In order to leverage natural resources for development, countries face a number of challenges related to the development and enforcement of a robust legal and fiscal framework; revenue forecasting, management, and allocation; development planning and implementation; infrastructure design and regulation; supply chain development; vocational training; and environmental protection; among others.
CCSI tackles this complex challenge with policy-makers and practitioners in an annual Executive Training Program on Extractive Industries and Sustainable Development, held each June at Columbia University in New York City. The 2015 training will take place from June 8th through 19th, 2015.
The program is designed to equip participants with the necessary skills to promote the responsible development of the extractive industries sector in resource-rich developing countries and to encourage a rich dialogue about best practices from around the globe. The two-week training emphasizes the interdisciplinary nature of resource-based development. By working through real case studies and with practitioners and experts in the field, participants will be able to apply analytical tools and frameworks to the unique context of the extractive industries in their country.
For more information, or to apply, please visit our website. Applications will be accepted until March 1, 2015.

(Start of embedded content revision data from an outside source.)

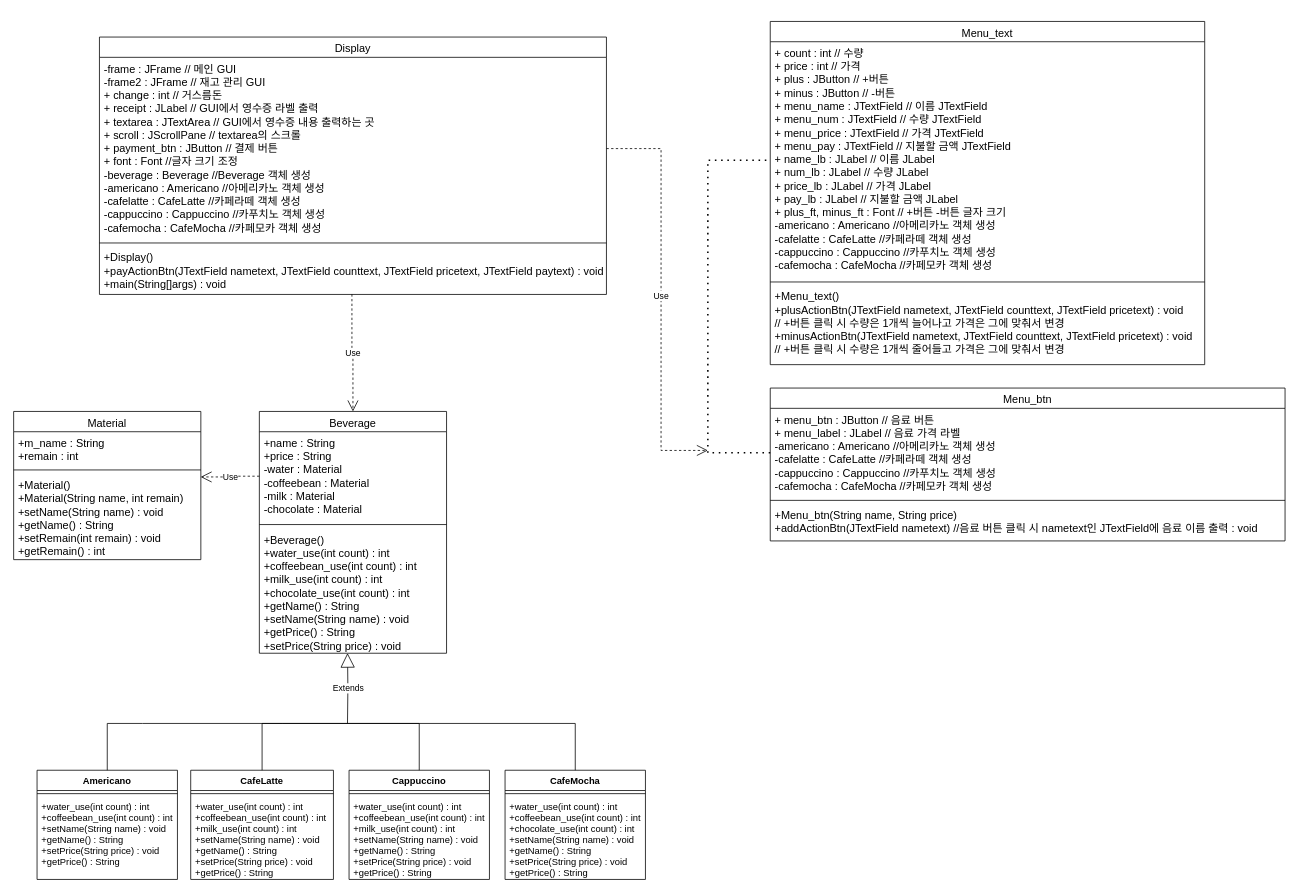
The draw.io diagram Untitled Diagram.drawio in ans2568/Messenger, before the edit. Source tidied: cells renumbered, new cells numbered last; positions are measured from the earlier drawing's top-left corner, leaving out a move shared by most shapes. Both pictures are drawn from the tidied source at 78%, with x=0, y=0 at pixel (13, 21).
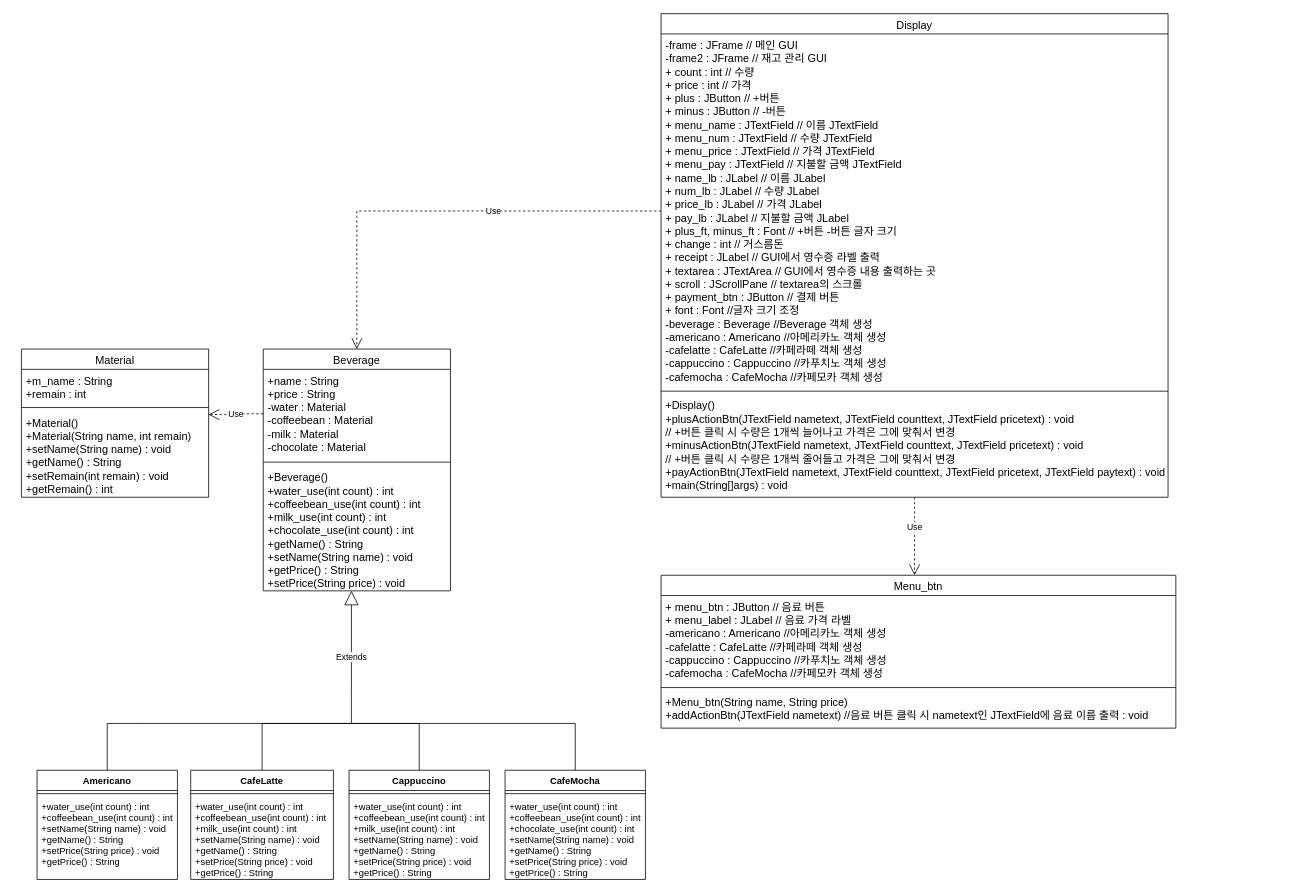
After the change.

The change refers to these unchanged cells:
```xml
<mxCell id="5" value="+Beverage()&#10;+water_use(int count) : int&#10;+coffeebean_use(int count) : int&#10;+milk_use(int count) : int&#10;+chocolate_use(int count) : int&#10;+getName() : String&#10;+setName(String name) : void&#10;+getPrice() : String&#10;+setPrice(String price) : void" style="text;align=left;verticalAlign=top;spacingLeft=4;spacingRight=4;overflow=hidden;points=[[0,0.5],[1,0.5]];portConstraint=eastwest;fontSize=14;" parent="2" vertex="1">
  <mxGeometry y="150" width="240" height="160" as="geometry" />
</mxCell>
<mxCell id="11" value="+ menu_btn : JButton // 음료 버튼&#10;+ menu_label : JLabel // 음료 가격 라벨&#10;-americano : Americano //아메리카노 객체 생성&#10;-cafelatte : CafeLatte //카페라떼 객체 생성&#10;-cappuccino : Cappuccino //카푸치노 객체 생성&#10;-cafemocha : CafeMocha //카페모카 객체 생성" style="text;align=left;verticalAlign=top;spacingLeft=4;spacingRight=4;overflow=hidden;points=[[0,0.5],[1,0.5]];portConstraint=eastwest;fontSize=14;" parent="10" vertex="1">
  <mxGeometry y="26" width="660" height="114" as="geometry" />
</mxCell>
```

What changed in the source:
```diff
@@
     <mxCell id="2" value="Beverage" style="swimlane;fontStyle=0;align=center;verticalAlign=top;horizontal=1;startSize=26;rounded=0;shadow=0;strokeWidth=1;fontSize=14;" parent="1" vertex="1">
-      <mxGeometry x="315" y="500" width="240" height="310" as="geometry" />
+      <mxGeometry x="320" y="420" width="240" height="310" as="geometry" />
     </mxCell>
@@
     <mxCell id="6" value="Display" style="swimlane;fontStyle=0;align=center;verticalAlign=top;horizontal=1;startSize=26;rounded=0;shadow=0;strokeWidth=1;fontSize=14;" parent="1" vertex="1">
-      <mxGeometry x="110" y="20" width="650" height="330" as="geometry" />
+      <mxGeometry x="830" y="-10" width="650" height="620" as="geometry" />
     </mxCell>
-    <mxCell id="7" value="-frame : JFrame // 메인 GUI&#10;-frame2 : JFrame // 재고 관리 GUI&#10;+ change : int // 거스름돈&#10;+ receipt : JLabel // GUI에서 영수증 라벨 출력&#10;+ textarea : JTextArea // GUI에서 영수증 내용 출력하는 곳&#10;+ scroll : JScrollPane // textarea의 스크롤&#10;+ payment_btn : JButton // 결제 버튼&#10;+ font : Font //글자 크기 조정&#10;-beverage : Beverage //Beverage 객체 생성&#10;-americano : Americano //아메리카노 객체 생성&#10;-cafelatte : CafeLatte //카페라떼 객체 생성&#10;-cappuccino : Cappuccino //카푸치노 객체 생성&#10;-cafemocha : CafeMocha //카페모카 객체 생성" style="text;align=left;verticalAlign=top;spacingLeft=4;spacingRight=4;overflow=hidden;points=[[0,0.5],[1,0.5]];portConstraint=eastwest;fontSize=14;" parent="6" vertex="1">
-      <mxGeometry y="26" width="650" height="234" as="geometry" />
+    <mxCell id="7" value="-frame : JFrame // 메인 GUI&#10;-frame2 : JFrame // 재고 관리 GUI&#10;+ count : int // 수량&#10;+ price : int // 가격&#10;+ plus : JButton // +버튼&#10;+ minus : JButton // -버튼&#10;+ menu_name : JTextField // 이름 JTextField&#10;+ menu_num : JTextField // 수량 JTextField&#10;+ menu_price : JTextField // 가격 JTextField&#10;+ menu_pay : JTextField // 지불할 금액 JTextField&#10;+ name_lb : JLabel // 이름 JLabel&#10;+ num_lb : JLabel // 수량 JLabel&#10;+ price_lb : JLabel // 가격 JLabel&#10;+ pay_lb : JLabel // 지불할 금액 JLabel&#10;+ plus_ft, minus_ft : Font // +버튼 -버튼 글자 크기&#10;+ change : int // 거스름돈&#10;+ receipt : JLabel // GUI에서 영수증 라벨 출력&#10;+ textarea : JTextArea // GUI에서 영수증 내용 출력하는 곳&#10;+ scroll : JScrollPane // textarea의 스크롤&#10;+ payment_btn : JButton // 결제 버튼&#10;+ font : Font //글자 크기 조정&#10;-beverage : Beverage //Beverage 객체 생성&#10;-americano : Americano //아메리카노 객체 생성&#10;-cafelatte : CafeLatte //카페라떼 객체 생성&#10;-cappuccino : Cappuccino //카푸치노 객체 생성&#10;-cafemocha : CafeMocha //카페모카 객체 생성" style="text;align=left;verticalAlign=top;spacingLeft=4;spacingRight=4;overflow=hidden;points=[[0,0.5],[1,0.5]];portConstraint=eastwest;fontSize=14;" parent="6" vertex="1">
+      <mxGeometry y="26" width="650" height="454" as="geometry" />
     </mxCell>
     <mxCell id="8" style="line;html=1;strokeWidth=1;align=left;verticalAlign=middle;spacingTop=-1;spacingLeft=3;spacingRight=3;labelPosition=right;fontSize=14;" parent="6" vertex="1">
-      <mxGeometry y="260" width="650" height="8" as="geometry" />
+      <mxGeometry y="480" width="650" height="8" as="geometry" />
     </mxCell>
-    <mxCell id="9" value="+Display()&#10;+payActionBtn(JTextField nametext, JTextField counttext, JTextField pricetext, JTextField paytext) : void&#10;+main(String[]args) : void" style="text;strokeColor=none;fillColor=none;align=left;verticalAlign=top;spacingLeft=4;spacingRight=4;overflow=hidden;points=[[0,0.5],[1,0.5]];portConstraint=eastwest;fontSize=14;" parent="6" vertex="1">
-      <mxGeometry y="268" width="650" height="62" as="geometry" />
+    <mxCell id="9" value="+Display()&#10;+plusActionBtn(JTextField nametext, JTextField counttext, JTextField pricetext) : void&#10;// +버튼 클릭 시 수량은 1개씩 늘어나고 가격은 그에 맞춰서 변경&#10;+minusActionBtn(JTextField nametext, JTextField counttext, JTextField pricetext) : void&#10;// +버튼 클릭 시 수량은 1개씩 줄어들고 가격은 그에 맞춰서 변경&#10;+payActionBtn(JTextField nametext, JTextField counttext, JTextField pricetext, JTextField paytext) : void&#10;+main(String[]args) : void" style="text;strokeColor=none;fillColor=none;align=left;verticalAlign=top;spacingLeft=4;spacingRight=4;overflow=hidden;points=[[0,0.5],[1,0.5]];portConstraint=eastwest;fontSize=14;" parent="6" vertex="1">
+      <mxGeometry y="488" width="650" height="132" as="geometry" />
     </mxCell>
     <mxCell id="10" value="Menu_btn" style="swimlane;fontStyle=0;align=center;verticalAlign=top;horizontal=1;startSize=26;rounded=0;shadow=0;strokeWidth=1;fontSize=14;" parent="1" vertex="1">
-      <mxGeometry x="970" y="470" width="660" height="196" as="geometry" />
+      <mxGeometry x="830" y="710" width="660" height="196" as="geometry" />
     </mxCell>
@@
-    <mxCell id="14" value="Menu_text" style="swimlane;fontStyle=0;align=center;verticalAlign=top;horizontal=1;startSize=26;rounded=0;shadow=0;strokeWidth=1;fontSize=14;" parent="1" vertex="1">
-      <mxGeometry x="970" width="557" height="440" as="geometry" />
-    </mxCell>
-    <mxCell id="15" value="+ count : int // 수량&#10;+ price : int // 가격&#10;+ plus : JButton // +버튼&#10;+ minus : JButton // -버튼&#10;+ menu_name : JTextField // 이름 JTextField&#10;+ menu_num : JTextField // 수량 JTextField&#10;+ menu_price : JTextField // 가격 JTextField&#10;+ menu_pay : JTextField // 지불할 금액 JTextField&#10;+ name_lb : JLabel // 이름 JLabel&#10;+ num_lb : JLabel // 수량 JLabel&#10;+ price_lb : JLabel // 가격 JLabel&#10;+ pay_lb : JLabel // 지불할 금액 JLabel&#10;+ plus_ft, minus_ft : Font // +버튼 -버튼 글자 크기&#10;-americano : Americano //아메리카노 객체 생성&#10;-cafelatte : CafeLatte //카페라떼 객체 생성&#10;-cappuccino : Cappuccino //카푸치노 객체 생성&#10;-cafemocha : CafeMocha //카페모카 객체 생성" style="text;align=left;verticalAlign=top;spacingLeft=4;spacingRight=4;overflow=hidden;points=[[0,0.5],[1,0.5]];portConstraint=eastwest;fontSize=14;" parent="14" vertex="1">
-      <mxGeometry y="26" width="557" height="304" as="geometry" />
-    </mxCell>
-    <mxCell id="16" style="line;html=1;strokeWidth=1;align=left;verticalAlign=middle;spacingTop=-1;spacingLeft=3;spacingRight=3;labelPosition=right;fontSize=14;" parent="14" vertex="1">
-      <mxGeometry y="330" width="557" height="8" as="geometry" />
-    </mxCell>
-    <mxCell id="17" value="+Menu_text()&#10;+plusActionBtn(JTextField nametext, JTextField counttext, JTextField pricetext) : void&#10;// +버튼 클릭 시 수량은 1개씩 늘어나고 가격은 그에 맞춰서 변경&#10;+minusActionBtn(JTextField nametext, JTextField counttext, JTextField pricetext) : void&#10;// +버튼 클릭 시 수량은 1개씩 줄어들고 가격은 그에 맞춰서 변경" style="text;align=left;verticalAlign=top;spacingLeft=4;spacingRight=4;overflow=hidden;fontSize=14;" parent="14" vertex="1">
-      <mxGeometry y="338" width="557" height="102" as="geometry" />
-    </mxCell>
@@
     <mxCell id="30" value="Material" style="swimlane;fontStyle=0;align=center;verticalAlign=top;horizontal=1;startSize=26;rounded=0;shadow=0;strokeWidth=1;fontSize=14;" parent="1" vertex="1">
-      <mxGeometry y="500" width="240" height="190" as="geometry" />
+      <mxGeometry x="10" y="420" width="240" height="190" as="geometry" />
     </mxCell>
@@
     <mxCell id="34" value="Extends" style="endArrow=block;endSize=16;endFill=0;html=1;rounded=0;edgeStyle=orthogonalEdgeStyle;entryX=0.471;entryY=0.999;entryDx=0;entryDy=0;entryPerimeter=0;" parent="1" edge="1" target="5">
       <mxGeometry relative="1" as="geometry">
-        <mxPoint x="428" y="900" as="sourcePoint" />
+        <mxPoint x="433" y="900" as="sourcePoint" />
+        <Array as="points">
+          <mxPoint x="433" y="860" />
+          <mxPoint x="433" y="860" />
+        </Array>
       </mxGeometry>
     </mxCell>
@@
-    <mxCell id="38" style="endArrow=none;dashed=1;html=1;dashPattern=1 3;strokeWidth=2;rounded=0;edgeStyle=orthogonalEdgeStyle;entryX=0;entryY=0.5;entryDx=0;entryDy=0;exitX=0;exitY=0.5;exitDx=0;exitDy=0;" parent="1" edge="1" source="11" target="15">
-      <mxGeometry relative="1" as="geometry">
-        <Array as="points">
-          <mxPoint x="890" y="553" />
-          <mxPoint x="890" y="178" />
-        </Array>
-      </mxGeometry>
-    </mxCell>
+    <mxCell id="40" value="Use" style="endArrow=open;endSize=12;dashed=1;html=1;rounded=0;edgeStyle=orthogonalEdgeStyle;exitX=0;exitY=0.5;exitDx=0;exitDy=0;entryX=0.5;entryY=0;entryDx=0;entryDy=0;" parent="1" edge="1" source="7" target="2">
+      <mxGeometry x="-0.24" relative="1" as="geometry">
+        <Array as="points">
+          <mxPoint x="440" y="243" />
+        </Array>
+      </mxGeometry>
+    </mxCell>
-    <mxCell id="39" value="Use" style="endArrow=open;endSize=12;dashed=1;html=1;rounded=0;edgeStyle=orthogonalEdgeStyle;exitX=1;exitY=0.5;exitDx=0;exitDy=0;" parent="1" edge="1" source="7">
-      <mxGeometry relative="1" as="geometry">
-        <mxPoint x="890" y="550" as="targetPoint" />
+    <mxCell id="39" value="Use" style="endArrow=open;endSize=12;dashed=1;html=1;rounded=0;edgeStyle=orthogonalEdgeStyle;exitX=0.5;exitY=1;exitDx=0;exitDy=0;exitPerimeter=0;" parent="1" edge="1" source="9">
+      <mxGeometry x="-0.24" relative="1" as="geometry">
+        <mxPoint x="1155" y="710" as="targetPoint" />
         <Array as="points">
-          <mxPoint x="830" y="163" />
-          <mxPoint x="830" y="550" />
+          <mxPoint x="1155" y="710" />
         </Array>
       </mxGeometry>
     </mxCell>
-    <mxCell id="40" value="Use" style="endArrow=open;endSize=12;dashed=1;html=1;rounded=0;edgeStyle=orthogonalEdgeStyle;exitX=0.498;exitY=0.997;exitDx=0;exitDy=0;entryX=0.5;entryY=0;entryDx=0;entryDy=0;exitPerimeter=0;" parent="1" edge="1" source="9" target="2">
-      <mxGeometry relative="1" as="geometry" />
-    </mxCell>
```
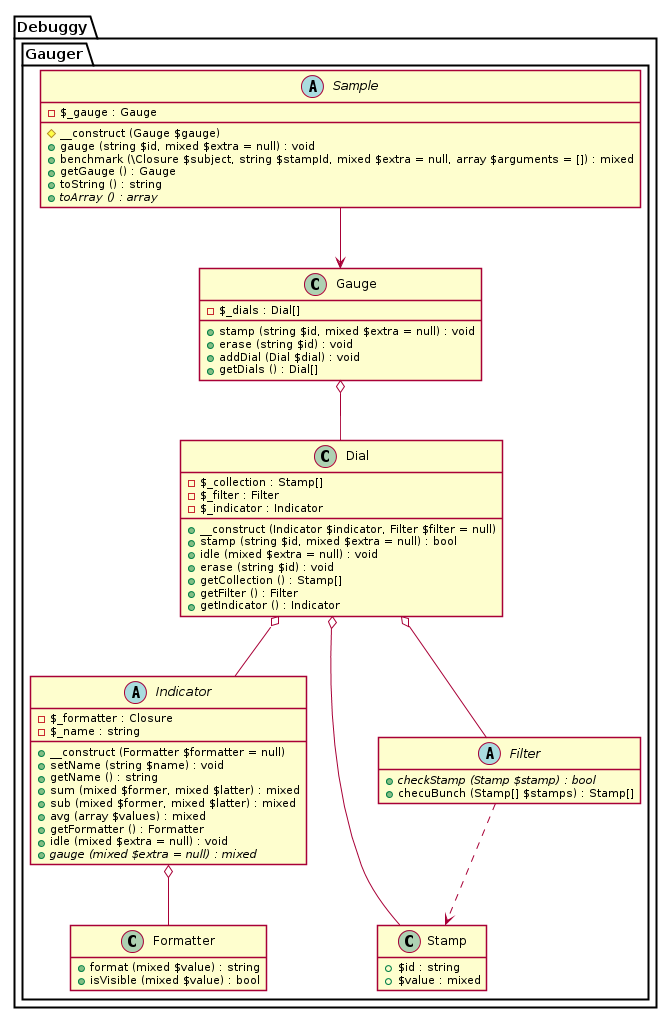
Before: uml/plantuml/sample.png, a diagram exported from PlantUML (dnsl48/gauger).
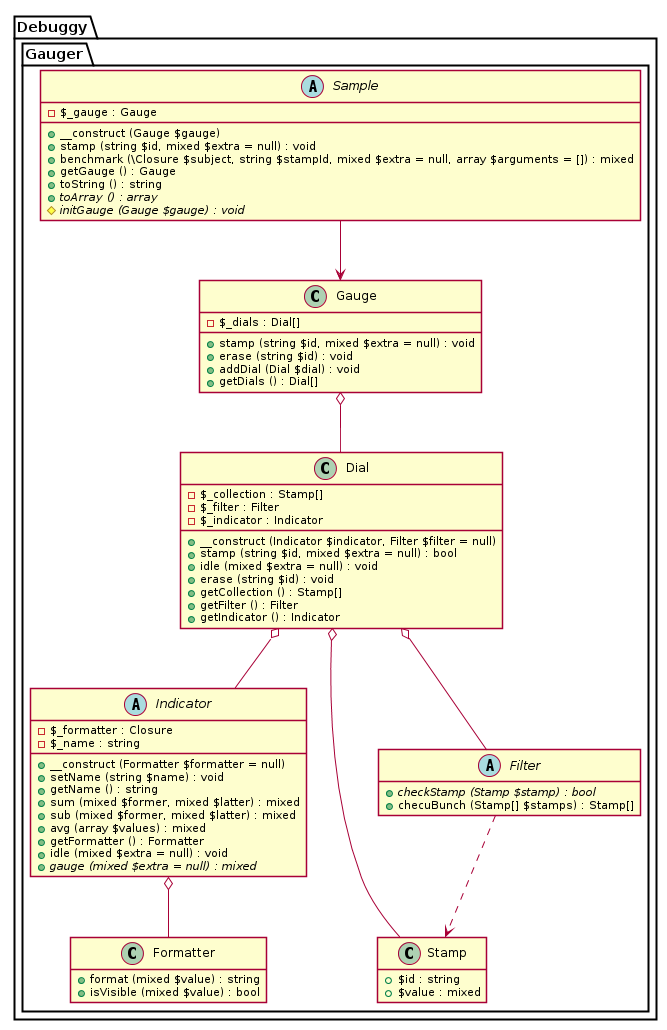
After the change.

Commit message:
Fix UML; Sample::initGauge is abstract now

The edit, as a diff of the source:
```diff
@@ -131,12 +131,13 @@
 	namespace Gauger {
 		abstract class "Sample" as _Sample {
 			- $_gauge : Gauge
-			# __construct (Gauge $gauge)
-			+ gauge (string $id, mixed $extra = null) : void
+			+ __construct (Gauge $gauge)
+			+ stamp (string $id, mixed $extra = null) : void
 			+ benchmark (\Closure $subject, string $stampId, mixed $extra = null, array $arguments = []) : mixed
 			+ getGauge () : Gauge
 			+ toString () : string
 			+ {abstract} toArray () : array
+			# {abstract} initGauge (Gauge $gauge) : void
 		}
 
 		_Sample --> Gauge
```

CCSI, the Sciences Po Law School Clinic, and the Columbia Law School Human Rights Institute recently published an outcome document of a one-day roundtable focused on the opportunities and challenges presented by human rights impact assessments (HRIAs) of large-scale foreign investments. The roundtable, which was held in April 2014 at Columbia University, provided an opportunity for collaborative reflection on the development of HRIAs, as well as on ways to enhance HRIAs as a framework and tool for both human rights advocacy and human rights risk management in respect of foreign investments.
By sharing the outcomes of the roundtable, this document aims to support HRIA practitioners, company officials, civil society representatives, and other stakeholders focused on human rights and foreign investment in further reflection on the objectives and methods of HRIAs. The roundtable examined the various practices comprising HRIAs, and the discussion underscored that many of the challenges associated with carrying out an HRIA are common to multiple stakeholders, albeit borne out in different ways. This outcome document describes some of the primary ways in which HRIAs are undertaken and outlines the salient issues and key challenges that practitioners have identified.
CCSI and the Sciences Po Law School Clinic are continuing to follow up on this roundtable in collaboration with the Danish Institute for Human Rights. For more information, please contact us at email@example.com.